=== Begin Enclosure ===
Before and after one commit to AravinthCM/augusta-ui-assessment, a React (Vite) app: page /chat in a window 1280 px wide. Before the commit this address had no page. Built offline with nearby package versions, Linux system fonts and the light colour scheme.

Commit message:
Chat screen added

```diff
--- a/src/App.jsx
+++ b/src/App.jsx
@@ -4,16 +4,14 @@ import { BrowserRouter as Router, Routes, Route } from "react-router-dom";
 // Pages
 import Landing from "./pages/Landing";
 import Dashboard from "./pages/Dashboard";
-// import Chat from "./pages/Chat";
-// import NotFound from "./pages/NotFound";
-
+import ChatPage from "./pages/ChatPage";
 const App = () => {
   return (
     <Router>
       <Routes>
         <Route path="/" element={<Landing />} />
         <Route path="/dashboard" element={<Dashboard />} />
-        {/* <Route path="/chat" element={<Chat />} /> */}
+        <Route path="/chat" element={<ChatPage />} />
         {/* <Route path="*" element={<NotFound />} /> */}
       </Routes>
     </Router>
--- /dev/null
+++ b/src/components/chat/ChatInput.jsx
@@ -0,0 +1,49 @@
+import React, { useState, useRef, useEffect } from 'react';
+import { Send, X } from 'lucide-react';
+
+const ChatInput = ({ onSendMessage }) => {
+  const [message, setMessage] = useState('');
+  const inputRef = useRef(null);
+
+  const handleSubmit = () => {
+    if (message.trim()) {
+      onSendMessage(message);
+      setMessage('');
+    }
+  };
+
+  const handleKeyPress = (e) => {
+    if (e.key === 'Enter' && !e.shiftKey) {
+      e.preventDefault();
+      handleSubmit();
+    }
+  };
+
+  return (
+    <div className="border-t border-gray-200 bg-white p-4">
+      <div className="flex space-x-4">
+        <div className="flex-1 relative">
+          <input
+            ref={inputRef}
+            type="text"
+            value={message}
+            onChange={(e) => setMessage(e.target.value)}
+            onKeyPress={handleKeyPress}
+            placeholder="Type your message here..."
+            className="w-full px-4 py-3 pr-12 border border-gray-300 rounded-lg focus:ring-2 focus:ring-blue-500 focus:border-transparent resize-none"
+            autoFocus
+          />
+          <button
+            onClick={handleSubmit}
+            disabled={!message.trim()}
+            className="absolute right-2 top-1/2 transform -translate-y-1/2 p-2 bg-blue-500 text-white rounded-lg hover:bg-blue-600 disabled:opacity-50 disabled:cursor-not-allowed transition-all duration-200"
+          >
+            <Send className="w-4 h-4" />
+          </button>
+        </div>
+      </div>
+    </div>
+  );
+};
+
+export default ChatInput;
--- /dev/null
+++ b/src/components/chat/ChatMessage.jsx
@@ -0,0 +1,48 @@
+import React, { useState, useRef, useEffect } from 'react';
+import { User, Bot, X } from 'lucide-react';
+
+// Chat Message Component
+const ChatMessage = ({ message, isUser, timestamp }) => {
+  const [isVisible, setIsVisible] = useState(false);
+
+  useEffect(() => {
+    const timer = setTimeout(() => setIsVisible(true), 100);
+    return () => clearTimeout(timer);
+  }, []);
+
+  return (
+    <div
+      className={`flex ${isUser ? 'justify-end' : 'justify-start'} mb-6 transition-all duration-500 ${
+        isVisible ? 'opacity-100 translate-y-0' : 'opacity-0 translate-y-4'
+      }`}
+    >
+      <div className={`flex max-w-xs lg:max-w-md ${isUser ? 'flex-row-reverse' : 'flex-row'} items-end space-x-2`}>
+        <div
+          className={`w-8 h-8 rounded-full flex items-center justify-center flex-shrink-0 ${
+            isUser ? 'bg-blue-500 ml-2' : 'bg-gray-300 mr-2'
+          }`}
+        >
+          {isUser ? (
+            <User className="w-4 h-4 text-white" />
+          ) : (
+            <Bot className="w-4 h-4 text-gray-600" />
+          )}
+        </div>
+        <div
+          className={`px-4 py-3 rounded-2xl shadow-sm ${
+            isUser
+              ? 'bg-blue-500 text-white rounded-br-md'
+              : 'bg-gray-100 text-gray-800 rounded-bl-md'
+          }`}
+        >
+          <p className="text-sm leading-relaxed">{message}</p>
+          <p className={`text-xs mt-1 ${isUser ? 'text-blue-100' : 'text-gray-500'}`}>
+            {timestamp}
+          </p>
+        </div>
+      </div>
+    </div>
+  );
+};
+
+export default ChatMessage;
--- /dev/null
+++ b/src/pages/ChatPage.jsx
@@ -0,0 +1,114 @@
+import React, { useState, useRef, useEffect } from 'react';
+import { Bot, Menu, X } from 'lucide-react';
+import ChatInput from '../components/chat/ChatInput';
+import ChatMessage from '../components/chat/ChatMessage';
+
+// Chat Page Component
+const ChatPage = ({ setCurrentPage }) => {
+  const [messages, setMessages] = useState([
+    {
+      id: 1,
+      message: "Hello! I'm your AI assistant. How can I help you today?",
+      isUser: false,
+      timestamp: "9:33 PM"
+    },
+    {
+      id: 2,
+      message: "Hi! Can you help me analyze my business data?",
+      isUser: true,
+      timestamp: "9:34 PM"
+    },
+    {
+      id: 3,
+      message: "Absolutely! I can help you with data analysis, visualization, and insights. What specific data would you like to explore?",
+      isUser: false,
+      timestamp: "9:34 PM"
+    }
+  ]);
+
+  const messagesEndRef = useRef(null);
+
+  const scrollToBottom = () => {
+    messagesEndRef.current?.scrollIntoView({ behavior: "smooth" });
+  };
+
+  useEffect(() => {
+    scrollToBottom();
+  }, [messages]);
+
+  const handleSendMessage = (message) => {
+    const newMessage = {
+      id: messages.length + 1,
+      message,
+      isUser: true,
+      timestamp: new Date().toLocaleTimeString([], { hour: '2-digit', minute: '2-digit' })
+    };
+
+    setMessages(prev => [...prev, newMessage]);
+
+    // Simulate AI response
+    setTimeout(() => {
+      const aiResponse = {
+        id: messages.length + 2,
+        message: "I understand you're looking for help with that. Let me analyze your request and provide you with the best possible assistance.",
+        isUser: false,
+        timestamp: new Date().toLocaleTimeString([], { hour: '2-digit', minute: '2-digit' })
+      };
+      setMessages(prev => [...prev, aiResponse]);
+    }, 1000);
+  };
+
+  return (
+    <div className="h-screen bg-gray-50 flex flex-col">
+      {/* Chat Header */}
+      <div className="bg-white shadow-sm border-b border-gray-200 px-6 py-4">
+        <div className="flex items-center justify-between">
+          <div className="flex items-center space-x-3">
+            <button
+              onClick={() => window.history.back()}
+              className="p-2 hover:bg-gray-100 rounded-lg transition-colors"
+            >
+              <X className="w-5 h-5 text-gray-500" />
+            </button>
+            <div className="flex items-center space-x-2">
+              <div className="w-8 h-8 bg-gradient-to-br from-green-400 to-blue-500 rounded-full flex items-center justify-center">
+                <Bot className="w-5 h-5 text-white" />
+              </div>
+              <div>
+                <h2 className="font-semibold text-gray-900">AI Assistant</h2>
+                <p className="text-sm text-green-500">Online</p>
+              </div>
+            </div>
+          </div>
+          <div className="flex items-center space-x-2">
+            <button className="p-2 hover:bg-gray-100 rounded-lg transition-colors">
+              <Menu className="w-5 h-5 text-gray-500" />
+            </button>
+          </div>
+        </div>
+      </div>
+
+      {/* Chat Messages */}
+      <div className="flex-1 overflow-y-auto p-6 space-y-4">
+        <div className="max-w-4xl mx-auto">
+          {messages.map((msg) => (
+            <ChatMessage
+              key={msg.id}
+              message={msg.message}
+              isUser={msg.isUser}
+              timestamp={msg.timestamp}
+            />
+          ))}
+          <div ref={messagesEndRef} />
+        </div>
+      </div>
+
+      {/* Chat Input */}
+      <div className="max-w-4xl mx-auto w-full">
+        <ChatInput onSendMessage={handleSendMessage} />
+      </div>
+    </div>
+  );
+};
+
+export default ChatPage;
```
=== End Enclosure ===
**What this task involves**. Without skipping a line, retype the full listing.

**Reply to the task**.
Before and after one commit to AravinthCM/augusta-ui-assessment, a React (Vite) app: page /chat in a window 1280 px wide. Before the commit this address had no page. Built offline with nearby package versions, Linux system fonts and the light colour scheme.

Commit message:
Chat screen added

```diff
--- a/src/App.jsx
+++ b/src/App.jsx
@@ -4,16 +4,14 @@ import { BrowserRouter as Router, Routes, Route } from "react-router-dom";
 // Pages
 import Landing from "./pages/Landing";
 import Dashboard from "./pages/Dashboard";
-// import Chat from "./pages/Chat";
-// import NotFound from "./pages/NotFound";
-
+import ChatPage from "./pages/ChatPage";
 const App = () => {
   return (
     <Router>
       <Routes>
         <Route path="/" element={<Landing />} />
         <Route path="/dashboard" element={<Dashboard />} />
-        {/* <Route path="/chat" element={<Chat />} /> */}
+        <Route path="/chat" element={<ChatPage />} />
         {/* <Route path="*" element={<NotFound />} /> */}
       </Routes>
     </Router>
--- /dev/null
+++ b/src/components/chat/ChatInput.jsx
@@ -0,0 +1,49 @@
+import React, { useState, useRef, useEffect } from 'react';
+import { Send, X } from 'lucide-react';
+
+const ChatInput = ({ onSendMessage }) => {
+  const [message, setMessage] = useState('');
+  const inputRef = useRef(null);
+
+  const handleSubmit = () => {
+    if (message.trim()) {
+      onSendMessage(message);
+      setMessage('');
+    }
+  };
+
+  const handleKeyPress = (e) => {
+    if (e.key === 'Enter' && !e.shiftKey) {
+      e.preventDefault();
+      handleSubmit();
+    }
+  };
+
+  return (
+    <div className="border-t border-gray-200 bg-white p-4">
+      <div className="flex space-x-4">
+        <div className="flex-1 relative">
+          <input
+            ref={inputRef}
+            type="text"
+            value={message}
+            onChange={(e) => setMessage(e.target.value)}
+            onKeyPress={handleKeyPress}
+            placeholder="Type your message here..."
+            className="w-full px-4 py-3 pr-12 border border-gray-300 rounded-lg focus:ring-2 focus:ring-blue-500 focus:border-transparent resize-none"
+            autoFocus
+          />
+          <button
+            onClick={handleSubmit}
+            disabled={!message.trim()}
+            className="absolute right-2 top-1/2 transform -translate-y-1/2 p-2 bg-blue-500 text-white rounded-lg hover:bg-blue-600 disabled:opacity-50 disabled:cursor-not-allowed transition-all duration-200"
+          >
+            <Send className="w-4 h-4" />
+          </button>
+        </div>
+      </div>
+    </div>
+  );
+};
+
+export default ChatInput;
--- /dev/null
+++ b/src/components/chat/ChatMessage.jsx
@@ -0,0 +1,48 @@
+import React, { useState, useRef, useEffect } from 'react';
+import { User, Bot, X } from 'lucide-react';
+
+// Chat Message Component
+const ChatMessage = ({ message, isUser, timestamp }) => {
+  const [isVisible, setIsVisible] = useState(false);
+
+  useEffect(() => {
+    const timer = setTimeout(() => setIsVisible(true), 100);
+    return () => clearTimeout(timer);
+  }, []);
+
+  return (
+    <div
+      className={`flex ${isUser ? 'justify-end' : 'justify-start'} mb-6 transition-all duration-500 ${
+        isVisible ? 'opacity-100 translate-y-0' : 'opacity-0 translate-y-4'
+      }`}
+    >
+      <div className={`flex max-w-xs lg:max-w-md ${isUser ? 'flex-row-reverse' : 'flex-row'} items-end space-x-2`}>
+        <div
+          className={`w-8 h-8 rounded-full flex items-center justify-center flex-shrink-0 ${
+            isUser ? 'bg-blue-500 ml-2' : 'bg-gray-300 mr-2'
+          }`}
+        >
+          {isUser ? (
+            <User className="w-4 h-4 text-white" />
+          ) : (
+            <Bot className="w-4 h-4 text-gray-600" />
+          )}
+        </div>
+        <div
+          className={`px-4 py-3 rounded-2xl shadow-sm ${
+            isUser
+              ? 'bg-blue-500 text-white rounded-br-md'
+              : 'bg-gray-100 text-gray-800 rounded-bl-md'
+          }`}
+        >
+          <p className="text-sm leading-relaxed">{message}</p>
+          <p className={`text-xs mt-1 ${isUser ? 'text-blue-100' : 'text-gray-500'}`}>
+            {timestamp}
+          </p>
+        </div>
+      </div>
+    </div>
+  );
+};
+
+export default ChatMessage;
--- /dev/null
+++ b/src/pages/ChatPage.jsx
@@ -0,0 +1,114 @@
+import React, { useState, useRef, useEffect } from 'react';
+import { Bot, Menu, X } from 'lucide-react';
+import ChatInput from '../components/chat/ChatInput';
+import ChatMessage from '../components/chat/ChatMessage';
+
+// Chat Page Component
+const ChatPage = ({ setCurrentPage }) => {
+  const [messages, setMessages] = useState([
+    {
+      id: 1,
+      message: "Hello! I'm your AI assistant. How can I help you today?",
+      isUser: false,
+      timestamp: "9:33 PM"
+    },
+    {
+      id: 2,
+      message: "Hi! Can you help me analyze my business data?",
+      isUser: true,
+      timestamp: "9:34 PM"
+    },
+    {
+      id: 3,
+      message: "Absolutely! I can help you with data analysis, visualization, and insights. What specific data would you like to explore?",
+      isUser: false,
+      timestamp: "9:34 PM"
+    }
+  ]);
+
+  const messagesEndRef = useRef(null);
+
+  const scrollToBottom = () => {
+    messagesEndRef.current?.scrollIntoView({ behavior: "smooth" });
+  };
+
+  useEffect(() => {
+    scrollToBottom();
+  }, [messages]);
+
+  const handleSendMessage = (message) => {
+    const newMessage = {
+      id: messages.length + 1,
+      message,
+      isUser: true,
+      timestamp: new Date().toLocaleTimeString([], { hour: '2-digit', minute: '2-digit' })
+    };
+
+    setMessages(prev => [...prev, newMessage]);
+
+    // Simulate AI response
+    setTimeout(() => {
+      const aiResponse = {
+        id: messages.length + 2,
+        message: "I understand you're looking for help with that. Let me analyze your request and provide you with the best possible assistance.",
+        isUser: false,
+        timestamp: new Date().toLocaleTimeString([], { hour: '2-digit', minute: '2-digit' })
+      };
+      setMessages(prev => [...prev, aiResponse]);
+    }, 1000);
+  };
+
+  return (
+    <div className="h-screen bg-gray-50 flex flex-col">
+      {/* Chat Header */}
+      <div className="bg-white shadow-sm border-b border-gray-200 px-6 py-4">
+        <div className="flex items-center justify-between">
+          <div className="flex items-center space-x-3">
+            <button
+              onClick={() => window.history.back()}
+              className="p-2 hover:bg-gray-100 rounded-lg transition-colors"
+            >
+              <X className="w-5 h-5 text-gray-500" />
+            </button>
+            <div className="flex items-center space-x-2">
+              <div className="w-8 h-8 bg-gradient-to-br from-green-400 to-blue-500 rounded-full flex items-center justify-center">
+                <Bot className="w-5 h-5 text-white" />
+              </div>
+              <div>
+                <h2 className="font-semibold text-gray-900">AI Assistant</h2>
+                <p className="text-sm text-green-500">Online</p>
+              </div>
+            </div>
+          </div>
+          <div className="flex items-center space-x-2">
+            <button className="p-2 hover:bg-gray-100 rounded-lg transition-colors">
+              <Menu className="w-5 h-5 text-gray-500" />
+            </button>
+          </div>
+        </div>
+      </div>
+
+      {/* Chat Messages */}
+      <div className="flex-1 overflow-y-auto p-6 space-y-4">
+        <div className="max-w-4xl mx-auto">
+          {messages.map((msg) => (
+            <ChatMessage
+              key={msg.id}
+              message={msg.message}
+              isUser={msg.isUser}
+              timestamp={msg.timestamp}
+            />
+          ))}
+          <div ref={messagesEndRef} />
+        </div>
+      </div>
+
+      {/* Chat Input */}
+      <div className="max-w-4xl mx-auto w-full">
+        <ChatInput onSendMessage={handleSendMessage} />
+      </div>
+    </div>
+  );
+};
+
+export default ChatPage;
```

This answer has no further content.